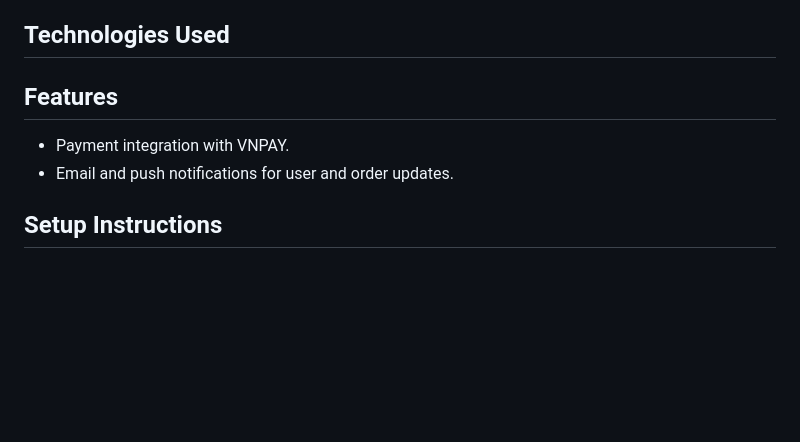
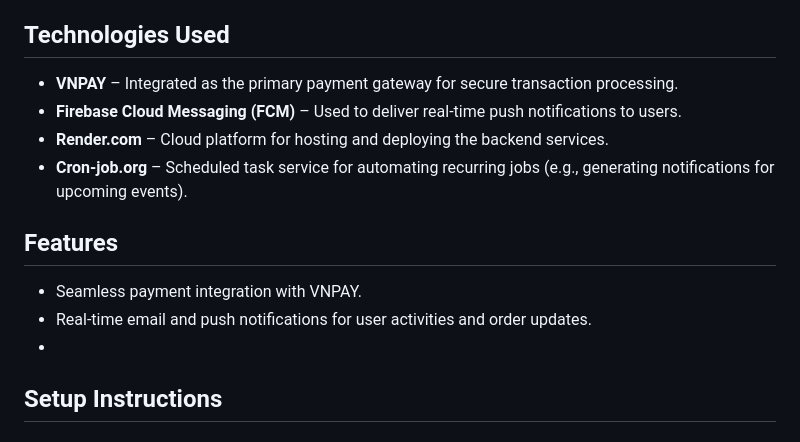
Before and after one commit to NamNguyen1909/EVENT-MANAGEMENT-AND-ONLINE-BOOKING-SYSTEM, a Markdown page: README.md, the part around the change. Drawn GitHub-style; blank space fills up the shorter version.

```diff
--- a/README.md
+++ b/README.md
@@ -30,9 +30,15 @@ với nhau trước sự kiện qua chat trực tuyến.
 - Tính năng nổi bật: gợi ý sự kiện dựa trên sở thích, tạo mã giảm giá cho từng nhóm
 khách hàng, và theo dõi xu hướng sự kiện hot.
 ## Technologies Used
+- **VNPAY** – Integrated as the primary payment gateway for secure transaction processing.
+- **Firebase Cloud Messaging (FCM)** – Used to deliver real-time push notifications to users.
+- **Render.com** – Cloud platform for hosting and deploying the backend services.
+- **Cron-job.org** – Scheduled task service for automating recurring jobs (e.g., generating notifications for upcoming events).
+
 ## Features
-- Payment integration with VNPAY.
-- Email and push notifications for user and order updates.
+- Seamless payment integration with VNPAY.
+- Real-time email and push notifications for user activities and order updates.
+-
 ## Setup Instructions
 ## API Endpoints
 ### users
```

:::::

### Work item
If a record contains a picture, leave the picture out and retype everything else exactly.

### Solution to this task
Before and after one commit to NamNguyen1909/EVENT-MANAGEMENT-AND-ONLINE-BOOKING-SYSTEM, a Markdown page: README.md, the part around the change. Drawn GitHub-style; blank space fills up the shorter version.

```diff
--- a/README.md
+++ b/README.md
@@ -30,9 +30,15 @@ với nhau trước sự kiện qua chat trực tuyến.
 - Tính năng nổi bật: gợi ý sự kiện dựa trên sở thích, tạo mã giảm giá cho từng nhóm
 khách hàng, và theo dõi xu hướng sự kiện hot.
 ## Technologies Used
+- **VNPAY** – Integrated as the primary payment gateway for secure transaction processing.
+- **Firebase Cloud Messaging (FCM)** – Used to deliver real-time push notifications to users.
+- **Render.com** – Cloud platform for hosting and deploying the backend services.
+- **Cron-job.org** – Scheduled task service for automating recurring jobs (e.g., generating notifications for upcoming events).
+
 ## Features
-- Payment integration with VNPAY.
-- Email and push notifications for user and order updates.
+- Seamless payment integration with VNPAY.
+- Real-time email and push notifications for user activities and order updates.
+-
 ## Setup Instructions
 ## API Endpoints
 ### users
```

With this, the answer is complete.